▶ TASK TO COMPLETE:
Retype each record exactly; no pictures.
DATA SHOWN Block Start
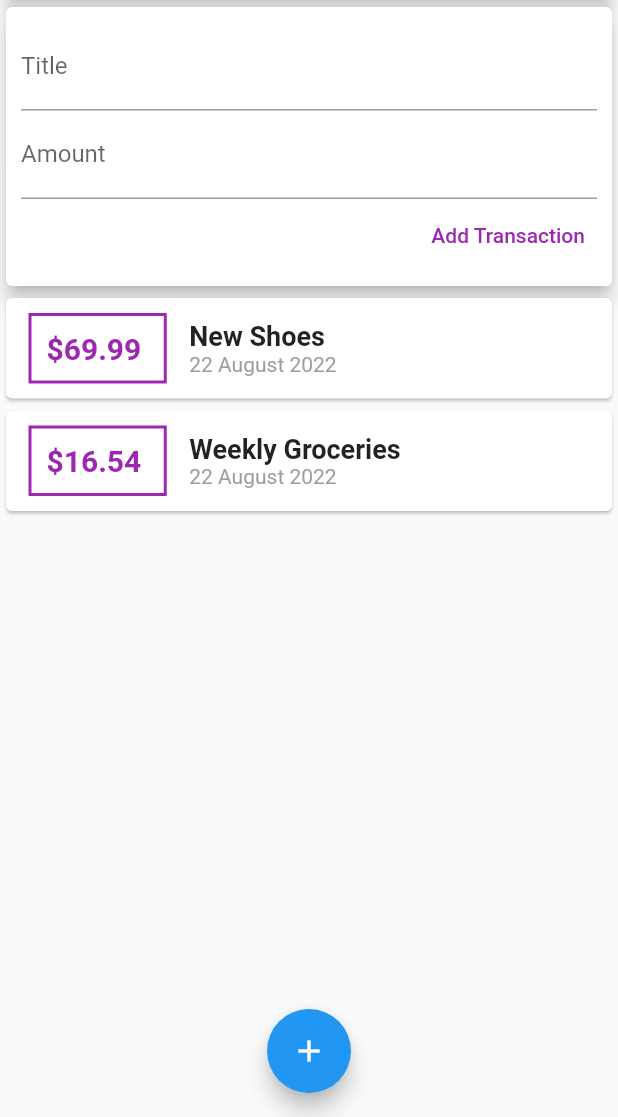
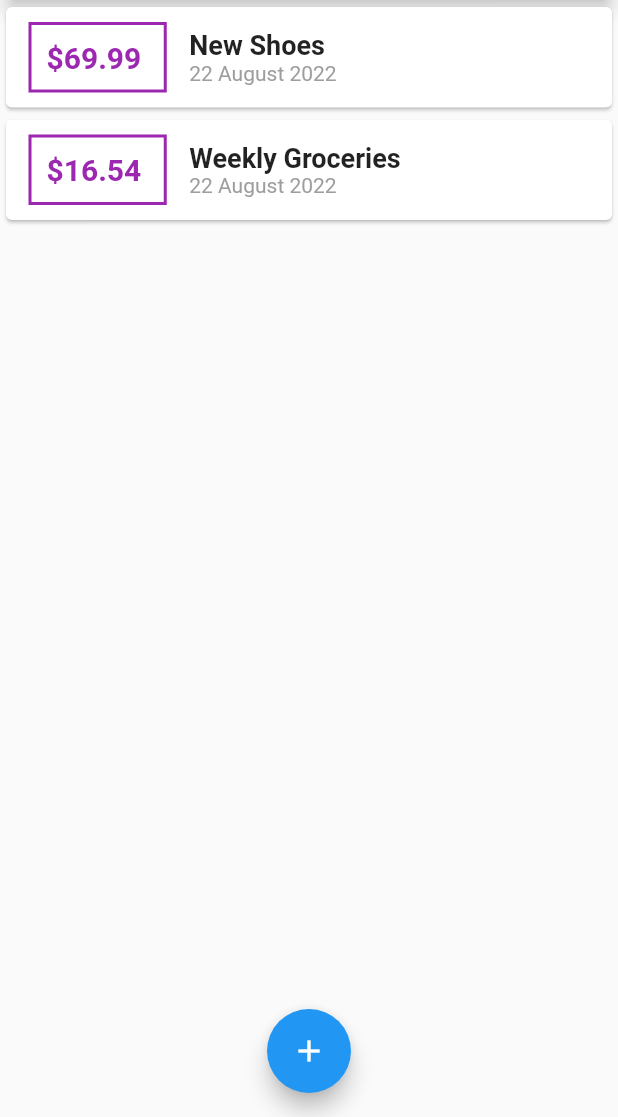
Before and after one commit to jesus-son-coder/flutter-udemy-en-majorian, a Flutter app: the screen it shows after launch, on a phone screen of 412 x 824 dp, the part 119-1236 px from its top. Run offline on Flutter 3.47's test engine with Material 2 defaults, Android fonts, the phone set to English and light mode, and no system bars.

```diff
--- a/flutter_complete_guide/lib/main.dart
+++ b/flutter_complete_guide/lib/main.dart
@@ -1,5 +1,7 @@
 import 'package:flutter/material.dart';
-import 'package:flutter_complete_guide/widgets/user_transaction.dart';
+import 'package:flutter_complete_guide/widgets/new_transaction.dart';
+import 'package:flutter_complete_guide/widgets/transaction_list.dart';
+import '../models/transaction.dart';
 import 'package:intl/intl.dart';
 
 void main() => runApp(MyApp());
@@ -14,16 +16,50 @@ class MyApp extends StatelessWidget {
   }
 }
 
-class MyHomePage extends StatelessWidget {
-  final titleController = TextEditingController();
-  final amountController = TextEditingController();
+class MyHomePage extends StatefulWidget {
+  @override
+  State<MyHomePage> createState() => _MyHomePageState();
+}
+
+class _MyHomePageState extends State<MyHomePage> {
+
+  final List<Transaction> _userTransaction = [
+    Transaction(id:'t1', title: 'New Shoes', amount: 69.99, date: DateTime.now()),
+    Transaction(id:'t2', title: 'Weekly Groceries', amount: 16.54, date: DateTime.now()),
+  ];
+
+  void _addNewTransaction(String txTitle, double txAmount) {
+    final newTx = Transaction(
+        id: DateTime.now().toString(),
+        title: txTitle,
+        amount: txAmount,
+        date: DateTime.now());
+
+    setState( () {
+      _userTransaction.add(newTx);
+    });
+  }
+
+  void _startAddNewTransaction(BuildContext ctx) {
+    showModalBottomSheet(
+        context: ctx,
+        builder: (bCtx) {
+          return GestureDetector(
+            onTap: () {},
+            child: NewTransaction(_addNewTransaction),
+            behavior: HitTestBehavior.opaque,
+          );
+        }
+    );
+  }
+
   @override
   Widget build(BuildContext context) {
     return Scaffold(
       appBar: AppBar(
         title: Text('Flutter App'),
         actions: <Widget>[
-          IconButton(icon: Icon(Icons.add), onPressed: () {},)
+          IconButton(icon: Icon(Icons.add), onPressed: () => _startAddNewTransaction(context),)
         ],
       ),
       body: SingleChildScrollView(
@@ -39,12 +75,13 @@ class MyHomePage extends StatelessWidget {
                   elevation: 5,
                 )
             ),
-            UserTransactions()
+            // UserTransactions()
+            TransactionList(_userTransaction)
           ],
         ),
       ),
       floatingActionButtonLocation: FloatingActionButtonLocation.centerFloat,
-      floatingActionButton: FloatingActionButton(child: Icon(Icons.add), onPressed: () {},),
+      floatingActionButton: FloatingActionButton(child: Icon(Icons.add), onPressed: () => _startAddNewTransaction(context),),
     );
   }
 }
--- a/flutter_complete_guide/lib/widgets/user_transaction.dart
+++ /dev/null
@@ -1,39 +0,0 @@
-import 'package:flutter/material.dart';
-import 'package:flutter_complete_guide/widgets/transaction_list.dart';
-import 'package:flutter_complete_guide/widgets/new_transaction.dart';
-import '../models/transaction.dart';
-
-
-class UserTransactions extends StatefulWidget {
-  @override
-  State<UserTransactions> createState() => _UserTransactionsState();
-}
-
-class _UserTransactionsState extends State<UserTransactions> {
-  final List<Transaction> _userTransaction = [
-    Transaction(id:'t1', title: 'New Shoes', amount: 69.99, date: DateTime.now()),
-    Transaction(id:'t2', title: 'Weekly Groceries', amount: 16.54, date: DateTime.now()),
-  ];
-
-  void _addNewTransaction(String txTitle, double txAmount) {
-    final newTx = Transaction(
-        id: DateTime.now().toString(),
-        title: txTitle,
-        amount: txAmount,
-        date: DateTime.now());
-
-    setState( () {
-      _userTransaction.add(newTx);
-    });
-  }
-
-  @override
-  Widget build(BuildContext context) {
-    return Column(
-      children: <Widget>[
-        NewTransaction(_addNewTransaction),
-        TransactionList(_userTransaction)
-      ]
-    );
-  }
-}
```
DATA SHOWN Block End
▶ EXPECTED ANSWER:
Before and after one commit to jesus-son-coder/flutter-udemy-en-majorian, a Flutter app: the screen it shows after launch, on a phone screen of 412 x 824 dp, the part 119-1236 px from its top. Run offline on Flutter 3.47's test engine with Material 2 defaults, Android fonts, the phone set to English and light mode, and no system bars.

```diff
--- a/flutter_complete_guide/lib/main.dart
+++ b/flutter_complete_guide/lib/main.dart
@@ -1,5 +1,7 @@
 import 'package:flutter/material.dart';
-import 'package:flutter_complete_guide/widgets/user_transaction.dart';
+import 'package:flutter_complete_guide/widgets/new_transaction.dart';
+import 'package:flutter_complete_guide/widgets/transaction_list.dart';
+import '../models/transaction.dart';
 import 'package:intl/intl.dart';
 
 void main() => runApp(MyApp());
@@ -14,16 +16,50 @@ class MyApp extends StatelessWidget {
   }
 }
 
-class MyHomePage extends StatelessWidget {
-  final titleController = TextEditingController();
-  final amountController = TextEditingController();
+class MyHomePage extends StatefulWidget {
+  @override
+  State<MyHomePage> createState() => _MyHomePageState();
+}
+
+class _MyHomePageState extends State<MyHomePage> {
+
+  final List<Transaction> _userTransaction = [
+    Transaction(id:'t1', title: 'New Shoes', amount: 69.99, date: DateTime.now()),
+    Transaction(id:'t2', title: 'Weekly Groceries', amount: 16.54, date: DateTime.now()),
+  ];
+
+  void _addNewTransaction(String txTitle, double txAmount) {
+    final newTx = Transaction(
+        id: DateTime.now().toString(),
+        title: txTitle,
+        amount: txAmount,
+        date: DateTime.now());
+
+    setState( () {
+      _userTransaction.add(newTx);
+    });
+  }
+
+  void _startAddNewTransaction(BuildContext ctx) {
+    showModalBottomSheet(
+        context: ctx,
+        builder: (bCtx) {
+          return GestureDetector(
+            onTap: () {},
+            child: NewTransaction(_addNewTransaction),
+            behavior: HitTestBehavior.opaque,
+          );
+        }
+    );
+  }
+
   @override
   Widget build(BuildContext context) {
     return Scaffold(
       appBar: AppBar(
         title: Text('Flutter App'),
         actions: <Widget>[
-          IconButton(icon: Icon(Icons.add), onPressed: () {},)
+          IconButton(icon: Icon(Icons.add), onPressed: () => _startAddNewTransaction(context),)
         ],
       ),
       body: SingleChildScrollView(
@@ -39,12 +75,13 @@ class MyHomePage extends StatelessWidget {
                   elevation: 5,
                 )
             ),
-            UserTransactions()
+            // UserTransactions()
+            TransactionList(_userTransaction)
           ],
         ),
       ),
       floatingActionButtonLocation: FloatingActionButtonLocation.centerFloat,
-      floatingActionButton: FloatingActionButton(child: Icon(Icons.add), onPressed: () {},),
+      floatingActionButton: FloatingActionButton(child: Icon(Icons.add), onPressed: () => _startAddNewTransaction(context),),
     );
   }
 }
--- a/flutter_complete_guide/lib/widgets/user_transaction.dart
+++ /dev/null
@@ -1,39 +0,0 @@
-import 'package:flutter/material.dart';
-import 'package:flutter_complete_guide/widgets/transaction_list.dart';
-import 'package:flutter_complete_guide/widgets/new_transaction.dart';
-import '../models/transaction.dart';
-
-
-class UserTransactions extends StatefulWidget {
-  @override
-  State<UserTransactions> createState() => _UserTransactionsState();
-}
-
-class _UserTransactionsState extends State<UserTransactions> {
-  final List<Transaction> _userTransaction = [
-    Transaction(id:'t1', title: 'New Shoes', amount: 69.99, date: DateTime.now()),
-    Transaction(id:'t2', title: 'Weekly Groceries', amount: 16.54, date: DateTime.now()),
-  ];
-
-  void _addNewTransaction(String txTitle, double txAmount) {
-    final newTx = Transaction(
-        id: DateTime.now().toString(),
-        title: txTitle,
-        amount: txAmount,
-        date: DateTime.now());
-
-    setState( () {
-      _userTransaction.add(newTx);
-    });
-  }
-
-  @override
-  Widget build(BuildContext context) {
-    return Column(
-      children: <Widget>[
-        NewTransaction(_addNewTransaction),
-        TransactionList(_userTransaction)
-      ]
-    );
-  }
-}
```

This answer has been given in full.